is never spoken of but is always on the minds of the people. The earthquake happened on a Sunday around 11:15am when most people were in church. In 1755 lighting was provided by candle light and fire spread quickly. The following tsunami killed thousands. Because the people were extremely religious the question on everyone’s lips was “why us Lord”. The effect on faith are still felt today. The plaza next to the main church that was destroyed is also where the bloodless revolution in 1974 occurred. There are still guards outside what is now the HQ of the national police.
The old part (East side) Moorish quarter of town survived the earthquake largely because it rests on a foundation of dense bedrock retains its charm today. Here many of the streets are so narrow 2 people can’t pass side to side. The Alfama is a legacy left over from the Moors who ruled Lisbon during the 8th century. It is a district of narrow winding streets, twisting their way up to the castle on top of the hill. The castle Castelo de Sao Jorge is Moorish in construction and was built on the site of a fortification built in the 5th century by the Visigoths.
The fairy tale town of Sintra which is 20 miles northwest of Lisbon is one of Portugal’s oldest villages. It truly is a beautiful place and Gerrit and I are thinking of renting a place here in a years’ time for a few weeks. It is known for its 14th century National Palace, once the royal family’s summer residence. Here we sample delightful pastries and chocolate cups with Cherry Liqueur. Stores sell beautiful lace work done on tablecloths and napkins along with incredible shawls. Pottery is very prevalent here as well and store fronts are very inviting.
The area is known for its palaces, most nationalized in the 1990’s for preservation. We drive a short distance to explore one of them, the “Quinta da Regaleira”. Here we have an hour to explore this incredible museum and grounds. Our guide Ricardo gives us a heads up for the extremely interesting parts and we immediately make our way to the” Initiate Well”. This is a subterranean tower that sinks some 27 metres into the earth, made accessible by a monumental spiral stairway. The hallowed space full of esoteric and alchemical associations, makes the relation between Heaven and Earth intensely felt. The entrance to the tower is via a secret door found in a rock formation. Very creepy. This property was designed by Manini in the early 1900’s, it took 15 years and 300 drawings. You can let your imagination get lost in the expansive grounds.

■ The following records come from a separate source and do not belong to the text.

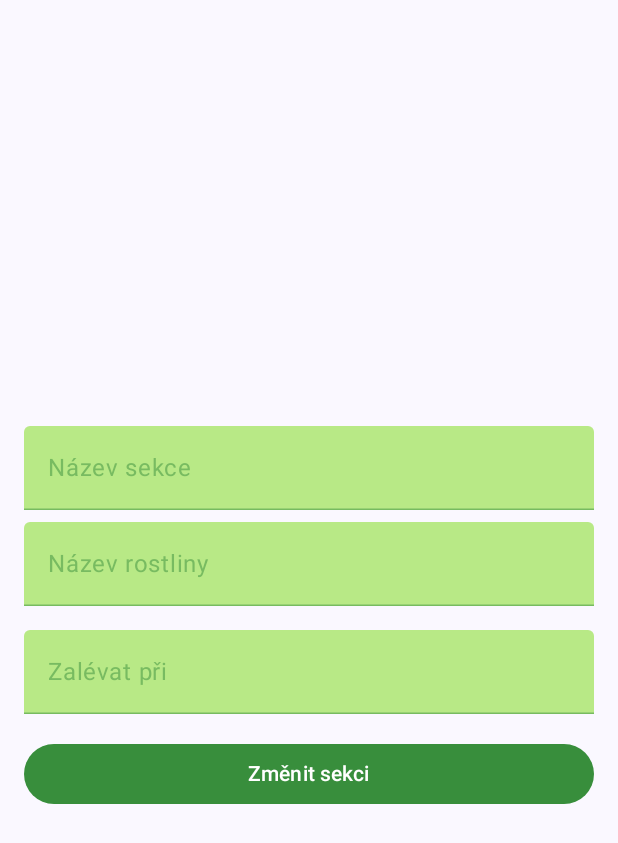
After one commit to ZvedamRance/greenhouse, an Android app built with Jetpack Compose: the composable EditSectionScreen called with empty values, on a phone screen of 412 x 824 dp. The commit adds this screen. Shown: the top 843 px of the screen. Run offline under Robolectric (Android 15) with nearby library versions, the light colour scheme and no system bars; our stand-ins replace Firebase (no records; nobody signed in at launch, a user with empty details on screens opened directly).

Commit message:
Limited input from text fields, added functionality for editing sections.

```diff
--- /dev/null
+++ b/app/src/main/java/com/example/greenhouse/ui/screen/EditSectionScreen.kt
@@ -0,0 +1,141 @@
+package com.example.greenhouse.ui.screen
+
+import androidx.compose.foundation.layout.*
+import androidx.compose.foundation.text.KeyboardOptions
+import androidx.compose.material3.*
+import androidx.compose.runtime.*
+import androidx.compose.ui.Alignment
+import androidx.compose.ui.Modifier
+import androidx.compose.ui.text.input.KeyboardType
+import androidx.compose.ui.unit.dp
+import androidx.lifecycle.viewmodel.compose.viewModel
+import androidx.navigation.NavHostController
+import com.example.greenhouse.ui.theme.DarkGreen
+import com.example.greenhouse.ui.theme.LightGreen
+import com.example.greenhouse.ui.theme.White
+import com.example.greenhouse.viewmodel.EditSectionViewModel
+import com.example.greenhouse.viewmodel.SectionDetailViewModel
+
+@Composable
+fun EditSectionScreen(
+    navController: NavHostController,
+    greenhouseId: String,
+    sectionId: String,
+    sectionDetailViewModel: SectionDetailViewModel = viewModel(),
+    viewModel: EditSectionViewModel = viewModel()
+) {
+
+    var sectionName by remember { mutableStateOf("") }
+    var plantName by remember { mutableStateOf("") }
+    var waterWhen by remember { mutableStateOf("") }
+
+    val isLoading by viewModel.isLoading.collectAsState()
+    val success by viewModel.success.collectAsState()
+    val errorMessage by viewModel.errorMessage.collectAsState()
+
+    LaunchedEffect(success) {
+        if (success) navController.popBackStack()
+    }
+
+    val section by sectionDetailViewModel.section.collectAsState()
+    LaunchedEffect(sectionId) {
+        sectionDetailViewModel.observeSection(greenhouseId, sectionId)
+    }
+
+    LaunchedEffect(section) {
+        section?.let {
+            sectionName = it.name
+            plantName = it.plant
+            val waterStr = it.water.toString().takeWhile { c -> c.isDigit() }
+            waterWhen = waterStr.take(2)
+        }
+    }
+
+    Box(
+        modifier = Modifier
+            .fillMaxSize()
+            .padding(16.dp),
+        contentAlignment = Alignment.Center
+    ) {
+        Column(horizontalAlignment = Alignment.CenterHorizontally) {
+
+            if (errorMessage != null) {
+                Text(errorMessage!!, color = MaterialTheme.colorScheme.error)
+                Spacer(modifier = Modifier.height(16.dp))
+            }
+
+            TextField(
+                value = sectionName,
+                onValueChange = { if (it.length <= 25) sectionName = it },
+                label = { Text("Název sekce") },
+                modifier = Modifier.fillMaxWidth(),
+                colors = TextFieldDefaults.colors(
+                    focusedTextColor = DarkGreen,
+                    unfocusedTextColor = DarkGreen,
+                    focusedContainerColor = LightGreen,
+                    unfocusedContainerColor = LightGreen,
+                    cursorColor = DarkGreen,
+                    focusedIndicatorColor = DarkGreen,
+                    unfocusedIndicatorColor = DarkGreen.copy(alpha = 0.5f),
+                    focusedLabelColor = DarkGreen,
+                    unfocusedLabelColor = DarkGreen.copy(alpha = 0.5f)
+                )
+            )
+
+            Spacer(modifier = Modifier.height(8.dp))
+
+            TextField(
+                value = plantName,
+                onValueChange = { if (it.length <= 25) plantName = it },
+                label = { Text("Název rostliny") },
+                modifier = Modifier.fillMaxWidth(),
+                colors = TextFieldDefaults.colors(
+                    focusedTextColor = DarkGreen,
+                    unfocusedTextColor = DarkGreen,
+                    focusedContainerColor = LightGreen,
+                    unfocusedContainerColor = LightGreen,
+                    cursorColor = DarkGreen,
+                    focusedIndicatorColor = DarkGreen,
+                    unfocusedIndicatorColor = DarkGreen.copy(alpha = 0.5f),
+                    focusedLabelColor = DarkGreen,
+                    unfocusedLabelColor = DarkGreen.copy(alpha = 0.5f)
+                )
+            )
+
+            Spacer(modifier = Modifier.height(16.dp))
+
+            TextField(
+                value = waterWhen,
+                onValueChange = { if (it.length <= 2) waterWhen = it },
+                label = { Text("Zalévat při") },
+                modifier = Modifier.fillMaxWidth(),
+                keyboardOptions = KeyboardOptions(keyboardType = KeyboardType.Number),
+                colors = TextFieldDefaults.colors(
+                    focusedTextColor = DarkGreen,
+                    unfocusedTextColor = DarkGreen,
+                    focusedContainerColor = LightGreen,
+                    unfocusedContainerColor = LightGreen,
+                    cursorColor = DarkGreen,
+                    focusedIndicatorColor = DarkGreen,
+                    unfocusedIndicatorColor = DarkGreen.copy(alpha = 0.5f),
+                    focusedLabelColor = DarkGreen,
+                    unfocusedLabelColor = DarkGreen.copy(alpha = 0.5f)
+                )
+            )
+
+            Spacer(modifier = Modifier.height(16.dp))
+
+            Button(
+                onClick = { viewModel.editSection(greenhouseId, sectionId, sectionName, plantName, waterWhen) },
+                modifier = Modifier.fillMaxWidth(),
+                enabled = !isLoading,
+                colors = ButtonDefaults.buttonColors(
+                    containerColor = DarkGreen,
+                    contentColor = White
+                )
+            ) {
+                Text(if (isLoading) "Ukládám..." else "Změnit sekci")
+            }
+        }
+    }
+}
--- a/app/src/main/java/com/example/greenhouse/ui/screen/GreenhouseDetailScreen.kt
+++ b/app/src/main/java/com/example/greenhouse/ui/screen/GreenhouseDetailScreen.kt
@@ -42,8 +42,7 @@ fun GreenhouseDetailScreen(
     Box(
         modifier = Modifier
             .fillMaxSize()
-            .statusBarsPadding()
-            .padding(WindowInsets.navigationBars.asPaddingValues())
+            .systemBarsPadding()
     ) {
         Column(modifier = Modifier.fillMaxSize().padding(horizontal = 16.dp)) {
 
@@ -103,7 +102,6 @@ fun GreenhouseDetailScreen(
                         Column(modifier = Modifier.padding(16.dp)) {
                             Text(section.name, style = MaterialTheme.typography.titleMedium)
                             Text("Plodina: ${section.plant}")
-                            //Text("Vlhkost půdy: ${section.moisture} %")
                             Text("Zalévat při: ${section.water} %")
                         }
                     }
@@ -123,7 +121,7 @@ fun GreenhouseDetailScreen(
         }
     }
 
-    /* vyskakovaci okna */
+    /* Vyskakovací okna */
 
     if (showDeleteDialog) {
         AlertDialog(
--- /dev/null
+++ b/app/src/main/java/com/example/greenhouse/viewmodel/EditSectionViewModel.kt
@@ -0,0 +1,63 @@
+package com.example.greenhouse.viewmodel
+
+import androidx.lifecycle.ViewModel
+import androidx.lifecycle.viewModelScope
+import com.example.greenhouse.repository.SectionRepository
+import kotlinx.coroutines.flow.MutableStateFlow
+import kotlinx.coroutines.flow.asStateFlow
+import kotlinx.coroutines.launch
+import kotlinx.coroutines.TimeoutCancellationException
+import kotlinx.coroutines.withTimeout
+
+    class EditSectionViewModel : ViewModel() {
+        private val repository: SectionRepository = SectionRepository()
+
+        private val _isLoading = MutableStateFlow(false)
+        val isLoading = _isLoading.asStateFlow()
+
+        private val _errorMessage = MutableStateFlow<String?>(null)
+        val errorMessage = _errorMessage.asStateFlow()
+
+        private val _success = MutableStateFlow(false)
+        val success = _success.asStateFlow()
+
+        fun editSection(greenhouseId: String, sectionId: String, name: String, plant: String, water: String) {
+
+            val waterInt = water.toIntOrNull()
+
+            if (name.isBlank()) {
+                _errorMessage.value = "Název sekce nesmí být prázdný."
+                return
+            }
+
+            if (waterInt == null || waterInt < 0 || waterInt > 100) {
+                _errorMessage.value = "Zadejte celé číslo. Platné hodnoty pro zalévání: 0–100."
+                return
+            }
+
+            viewModelScope.launch {
+                try {
+                    _isLoading.value = true
+                    _errorMessage.value = null
+
+                    withTimeout(10_000L) {
+                        repository.updateSection(
+                            greenhouseId = greenhouseId,
+                            sectionId = sectionId,
+                            name = name,
+                            plant = plant,
+                            water = waterInt
+                        )
+                    }
+
+                    _success.value = true
+                } catch (e: TimeoutCancellationException) {
+                    _errorMessage.value = "Nepodařilo se upravit sekci – zkontrolujte připojení k internetu."
+                } catch (e: Exception) {
+                    _errorMessage.value = e.message
+                } finally {
+                    _isLoading.value = false
+                }
+            }
+        }
+    }
```
Also changed, not shown: app/src/main/java/com/example/greenhouse/repository/SectionRepository.kt (+24 -2 lines), app/src/main/java/com/example/greenhouse/ui/navigation/AppNavHost.kt (+29 -39 lines), app/src/main/java/com/example/greenhouse/ui/navigation/Screen.kt (+9 -2 lines), app/src/main/java/com/example/greenhouse/ui/screen/MainScreen.kt (+21 -7 lines), app/src/main/java/com/example/greenhouse/ui/screen/SectionDetailScreen.kt (+18 -3 lines).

We have lunch at a roadside market that pops up several times per week. The traditional crusty bread has chorizo sausage inside. Adding some goat and sheep’s milk cheese rounds out an incredible taste. A glass of wine tops things off. Next we head to Cabo da Roca, the most western part of mainland Europe. Known in the past as the End of the World, it is an extremely windy place! The wave action is incredible to watch.

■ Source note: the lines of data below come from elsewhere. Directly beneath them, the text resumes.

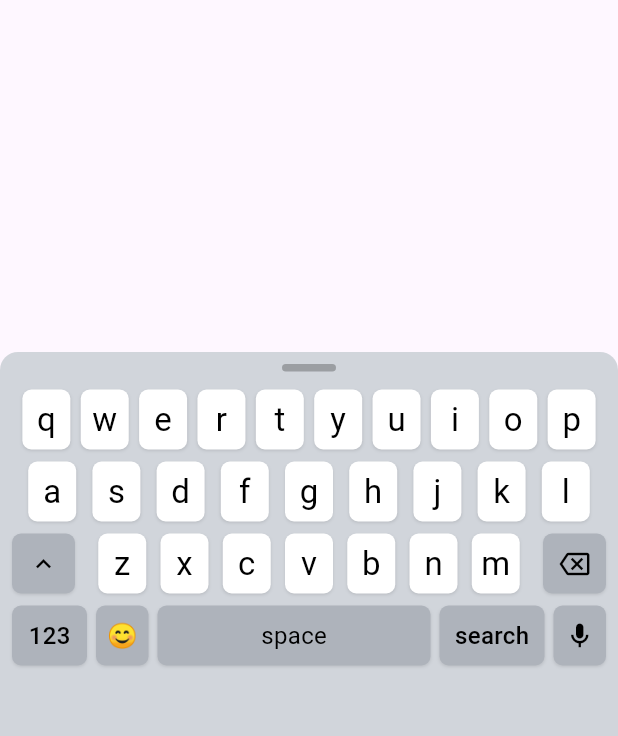
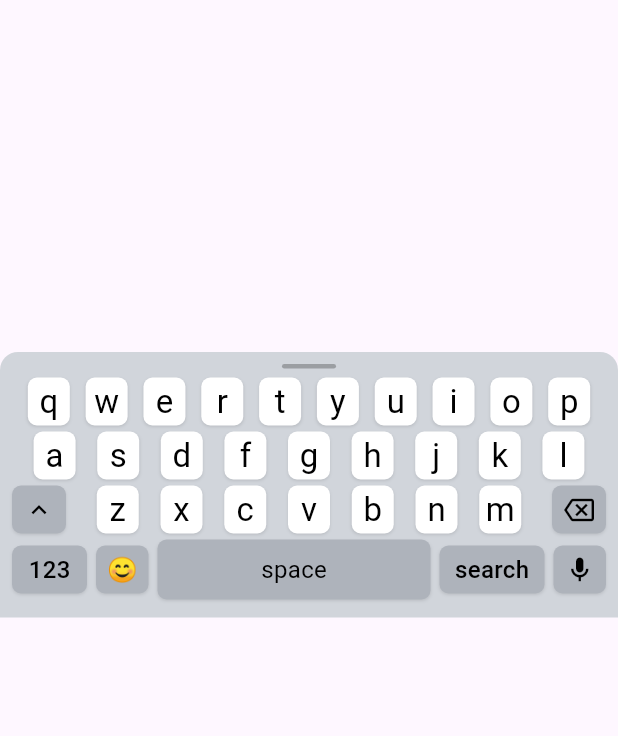
Before and after one commit to danhtrinhdevelopermay/Keyboard, a Flutter app: the screen it shows after launch, on a phone screen of 412 x 824 dp, the part 500-1236 px from its top. Run offline on Flutter 3.47's test engine with Material 3 defaults, Android fonts, the phone set to English and light mode, and no system bars.

Commit message:
Adjust keyboard layout to prevent display overflow and improve appearance
Update the `IOSKeyboard` widget in `lib/ios_keyboard.dart` to fix an overflow issue reported by the smoke test. Changes include reducing the size of individual keys and the drag indicator, and decreasing the spacing between key rows to ensure the keyboard fits within the available screen space without rendering errors.

Replit-Commit-Author: Agent
Replit-Commit-Session-Id: 9155298c-ba27-493d-9ee7-2221bb29fd0a
Replit-Commit-Checkpoint-Type: full_checkpoint
Replit-Commit-Screenshot-Url: https://storage.googleapis.com/screenshot-production-us-central1/edf87f4f-180b-4ae4-bdb3-99d386b33555/9155298c-ba27-493d-9ee7-2221bb29fd0a/kdFyIzw

```diff
--- a/lib/ios_keyboard.dart
+++ b/lib/ios_keyboard.dart
@@ -69,33 +69,34 @@ class _IOSKeyboardState extends State<IOSKeyboard> {
       child: Padding(
         padding: const EdgeInsets.all(8.0),
         child: Column(
+          mainAxisSize: MainAxisSize.min,
           children: [
             // Drag indicator
             Container(
               width: 36,
-              height: 5,
+              height: 3,
               decoration: BoxDecoration(
                 color: Colors.black26,
-                borderRadius: BorderRadius.circular(2.5),
+                borderRadius: BorderRadius.circular(1.5),
               ),
             ),
-            const SizedBox(height: 12),
+            const SizedBox(height: 6),
 
             // Row 1
             _buildKeyRow(isNumberMode ? numberRow : row1),
-            const SizedBox(height: 8),
+            const SizedBox(height: 4),
 
             // Row 2
             _buildKeyRow(row2),
-            const SizedBox(height: 8),
+            const SizedBox(height: 4),
 
             // Row 3 with shift and backspace
             _buildThirdRow(),
-            const SizedBox(height: 8),
+            const SizedBox(height: 4),
 
             // Bottom row with 123, space, search
             _buildBottomRow(),
-            const SizedBox(height: 8),
+            const SizedBox(height: 4),
           ],
         ),
       ),
@@ -227,8 +228,8 @@ class _IOSKeyboardState extends State<IOSKeyboard> {
     return GestureDetector(
       onTap: () => _onKeyTap(key),
       child: Container(
-        width: 32,
-        height: 40,
+        width: 28,
+        height: 32,
         decoration: BoxDecoration(
           color: Colors.white,
           borderRadius: BorderRadius.circular(6),
@@ -264,8 +265,8 @@ class _IOSKeyboardState extends State<IOSKeyboard> {
     return GestureDetector(
       onTap: () => _onKeyTap(key),
       child: Container(
-        width: width ?? 42,
-        height: height ?? 40,
+        width: width ?? 36,
+        height: height ?? 32,
         decoration: BoxDecoration(
           color: isPressed ? Colors.black : const Color(0xFFAEB3BB),
           borderRadius: BorderRadius.circular(6),
```
Also changed, not shown: attached_assets/Pasted-iOS-Keyboard-app-smoke-test-failed-EXCEPTION-CAUGHT-BY-RENDERING-LIBRARY--1755335413894_1755335413897.txt (added, +32 -0 lines).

We drive along the coast to a favourite surfing spot, then on to Cascais. This town saw an influx of wealthy people who were looking to escape WWII (Portugal was neutral). It is now along with Estoril a wonderful place to vacation.
We end our tour in Lisbon near the ship. There is a wonderful monastery, a monument to Portuguese explorers and scholars who went off to sea and our last pasteis of the tour, Pasteis de Belem! You wait in line for over an hour unless you know to head directly to the kitchen.

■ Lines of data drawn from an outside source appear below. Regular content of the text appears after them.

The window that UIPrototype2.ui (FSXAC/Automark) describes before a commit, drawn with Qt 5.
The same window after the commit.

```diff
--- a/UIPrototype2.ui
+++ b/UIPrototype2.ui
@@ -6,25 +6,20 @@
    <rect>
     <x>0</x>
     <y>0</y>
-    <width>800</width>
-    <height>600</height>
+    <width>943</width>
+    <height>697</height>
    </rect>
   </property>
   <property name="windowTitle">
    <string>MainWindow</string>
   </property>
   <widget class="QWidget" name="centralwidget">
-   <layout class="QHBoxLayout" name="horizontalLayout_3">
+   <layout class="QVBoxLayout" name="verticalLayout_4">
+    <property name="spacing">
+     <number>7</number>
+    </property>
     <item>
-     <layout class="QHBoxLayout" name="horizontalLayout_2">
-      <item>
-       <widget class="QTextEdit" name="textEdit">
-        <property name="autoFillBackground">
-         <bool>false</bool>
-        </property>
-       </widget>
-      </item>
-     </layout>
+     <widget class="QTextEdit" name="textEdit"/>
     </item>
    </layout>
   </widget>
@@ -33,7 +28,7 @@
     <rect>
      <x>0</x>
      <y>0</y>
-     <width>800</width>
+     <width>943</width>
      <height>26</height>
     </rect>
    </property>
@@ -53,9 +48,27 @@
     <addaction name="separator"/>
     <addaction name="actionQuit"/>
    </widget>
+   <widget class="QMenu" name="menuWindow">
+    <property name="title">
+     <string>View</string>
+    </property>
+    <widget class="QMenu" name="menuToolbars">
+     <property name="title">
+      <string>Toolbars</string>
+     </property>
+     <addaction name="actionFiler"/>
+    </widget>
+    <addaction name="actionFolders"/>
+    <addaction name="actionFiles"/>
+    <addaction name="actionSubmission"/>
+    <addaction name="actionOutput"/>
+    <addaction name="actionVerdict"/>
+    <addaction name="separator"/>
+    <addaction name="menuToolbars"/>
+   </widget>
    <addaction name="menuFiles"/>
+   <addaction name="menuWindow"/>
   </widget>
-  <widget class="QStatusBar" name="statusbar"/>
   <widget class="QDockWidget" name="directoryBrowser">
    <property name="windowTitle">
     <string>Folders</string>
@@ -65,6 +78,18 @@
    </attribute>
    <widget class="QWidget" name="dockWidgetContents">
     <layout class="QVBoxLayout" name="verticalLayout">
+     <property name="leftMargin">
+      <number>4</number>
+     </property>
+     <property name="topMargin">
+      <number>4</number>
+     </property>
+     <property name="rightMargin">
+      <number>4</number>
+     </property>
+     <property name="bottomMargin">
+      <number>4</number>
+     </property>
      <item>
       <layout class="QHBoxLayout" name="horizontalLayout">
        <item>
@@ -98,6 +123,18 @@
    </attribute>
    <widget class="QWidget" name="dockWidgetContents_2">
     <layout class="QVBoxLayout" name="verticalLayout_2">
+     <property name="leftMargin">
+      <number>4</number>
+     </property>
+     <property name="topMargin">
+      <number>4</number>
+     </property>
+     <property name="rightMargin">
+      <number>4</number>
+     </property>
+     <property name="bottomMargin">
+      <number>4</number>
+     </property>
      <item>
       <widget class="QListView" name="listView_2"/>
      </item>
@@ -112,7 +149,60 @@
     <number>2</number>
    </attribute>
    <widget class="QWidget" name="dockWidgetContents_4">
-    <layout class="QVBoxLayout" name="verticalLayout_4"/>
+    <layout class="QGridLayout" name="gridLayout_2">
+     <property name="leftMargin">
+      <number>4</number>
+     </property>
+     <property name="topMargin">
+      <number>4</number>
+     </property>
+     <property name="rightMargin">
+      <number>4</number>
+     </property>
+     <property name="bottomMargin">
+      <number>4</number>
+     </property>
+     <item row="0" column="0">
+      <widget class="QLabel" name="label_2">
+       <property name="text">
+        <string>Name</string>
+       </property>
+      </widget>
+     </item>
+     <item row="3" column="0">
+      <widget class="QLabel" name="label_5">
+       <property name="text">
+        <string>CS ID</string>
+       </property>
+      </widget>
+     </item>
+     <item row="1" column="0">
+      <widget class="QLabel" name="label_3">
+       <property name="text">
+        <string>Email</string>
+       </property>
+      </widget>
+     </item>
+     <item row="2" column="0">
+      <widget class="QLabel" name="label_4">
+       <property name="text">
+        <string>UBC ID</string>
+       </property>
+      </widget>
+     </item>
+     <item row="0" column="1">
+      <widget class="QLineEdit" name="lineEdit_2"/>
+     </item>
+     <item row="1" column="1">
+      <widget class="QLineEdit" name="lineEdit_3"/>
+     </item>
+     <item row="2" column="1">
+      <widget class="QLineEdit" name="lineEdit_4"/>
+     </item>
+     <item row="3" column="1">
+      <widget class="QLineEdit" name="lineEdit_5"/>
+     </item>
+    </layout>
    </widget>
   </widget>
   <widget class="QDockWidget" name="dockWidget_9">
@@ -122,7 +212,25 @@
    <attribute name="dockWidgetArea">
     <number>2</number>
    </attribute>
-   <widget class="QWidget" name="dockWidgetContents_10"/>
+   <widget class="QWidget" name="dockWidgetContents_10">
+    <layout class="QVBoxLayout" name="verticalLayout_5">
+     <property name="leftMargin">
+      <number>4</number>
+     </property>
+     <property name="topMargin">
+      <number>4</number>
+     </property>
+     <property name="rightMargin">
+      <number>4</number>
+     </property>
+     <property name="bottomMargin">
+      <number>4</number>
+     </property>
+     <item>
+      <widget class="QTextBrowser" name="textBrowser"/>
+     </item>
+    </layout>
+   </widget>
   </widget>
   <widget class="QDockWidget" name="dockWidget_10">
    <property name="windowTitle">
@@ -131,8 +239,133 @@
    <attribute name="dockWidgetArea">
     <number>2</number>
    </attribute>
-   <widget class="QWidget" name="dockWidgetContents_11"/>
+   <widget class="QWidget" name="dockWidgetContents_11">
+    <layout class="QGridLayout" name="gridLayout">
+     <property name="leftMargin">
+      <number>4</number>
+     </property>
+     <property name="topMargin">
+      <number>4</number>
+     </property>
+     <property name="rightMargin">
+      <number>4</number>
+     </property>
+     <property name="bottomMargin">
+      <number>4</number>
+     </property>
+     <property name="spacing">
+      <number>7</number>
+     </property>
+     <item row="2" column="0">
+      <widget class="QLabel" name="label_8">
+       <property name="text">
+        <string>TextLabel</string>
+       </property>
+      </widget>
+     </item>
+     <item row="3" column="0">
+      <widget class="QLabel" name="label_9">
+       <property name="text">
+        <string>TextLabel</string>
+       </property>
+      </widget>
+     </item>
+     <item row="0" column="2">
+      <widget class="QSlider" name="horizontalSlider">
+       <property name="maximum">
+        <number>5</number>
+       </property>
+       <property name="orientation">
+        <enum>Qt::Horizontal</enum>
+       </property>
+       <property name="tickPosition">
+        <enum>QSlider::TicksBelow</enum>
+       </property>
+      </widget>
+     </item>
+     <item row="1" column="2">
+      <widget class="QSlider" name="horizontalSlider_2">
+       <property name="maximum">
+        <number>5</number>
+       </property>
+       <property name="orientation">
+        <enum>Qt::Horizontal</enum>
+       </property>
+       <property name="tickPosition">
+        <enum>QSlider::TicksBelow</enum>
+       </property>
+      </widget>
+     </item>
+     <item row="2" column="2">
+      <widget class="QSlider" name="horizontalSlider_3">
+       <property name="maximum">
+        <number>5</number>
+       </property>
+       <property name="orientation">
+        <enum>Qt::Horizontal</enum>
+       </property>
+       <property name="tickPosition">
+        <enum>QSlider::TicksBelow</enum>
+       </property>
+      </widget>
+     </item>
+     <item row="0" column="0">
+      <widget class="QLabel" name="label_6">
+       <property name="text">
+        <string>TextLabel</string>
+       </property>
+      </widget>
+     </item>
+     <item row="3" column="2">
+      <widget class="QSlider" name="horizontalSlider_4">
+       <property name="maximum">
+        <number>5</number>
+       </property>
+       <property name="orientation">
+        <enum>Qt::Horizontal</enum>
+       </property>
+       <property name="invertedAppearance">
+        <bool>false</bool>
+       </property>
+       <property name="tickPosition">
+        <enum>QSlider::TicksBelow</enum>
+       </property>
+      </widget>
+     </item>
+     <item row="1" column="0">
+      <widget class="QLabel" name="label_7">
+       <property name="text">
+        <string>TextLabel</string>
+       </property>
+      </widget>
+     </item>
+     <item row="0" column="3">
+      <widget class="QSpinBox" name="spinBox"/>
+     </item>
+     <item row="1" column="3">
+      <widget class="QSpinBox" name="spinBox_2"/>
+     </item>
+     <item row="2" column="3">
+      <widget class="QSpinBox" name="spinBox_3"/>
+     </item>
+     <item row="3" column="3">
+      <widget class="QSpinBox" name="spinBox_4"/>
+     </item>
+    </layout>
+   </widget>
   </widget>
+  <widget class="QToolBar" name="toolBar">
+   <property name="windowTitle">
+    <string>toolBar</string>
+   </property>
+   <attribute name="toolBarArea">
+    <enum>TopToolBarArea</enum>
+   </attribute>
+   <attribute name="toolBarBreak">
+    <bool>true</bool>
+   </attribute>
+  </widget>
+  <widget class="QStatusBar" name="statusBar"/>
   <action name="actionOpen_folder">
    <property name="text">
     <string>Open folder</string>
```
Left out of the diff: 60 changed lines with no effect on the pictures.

An incredible day with a fantastic tour guide. We took over 600 photos (after weeding out duds etc.), the above is but a small sample. This city and surrounding area is worth another visit, and fortunately we will do just that in April on our return from Indonesia.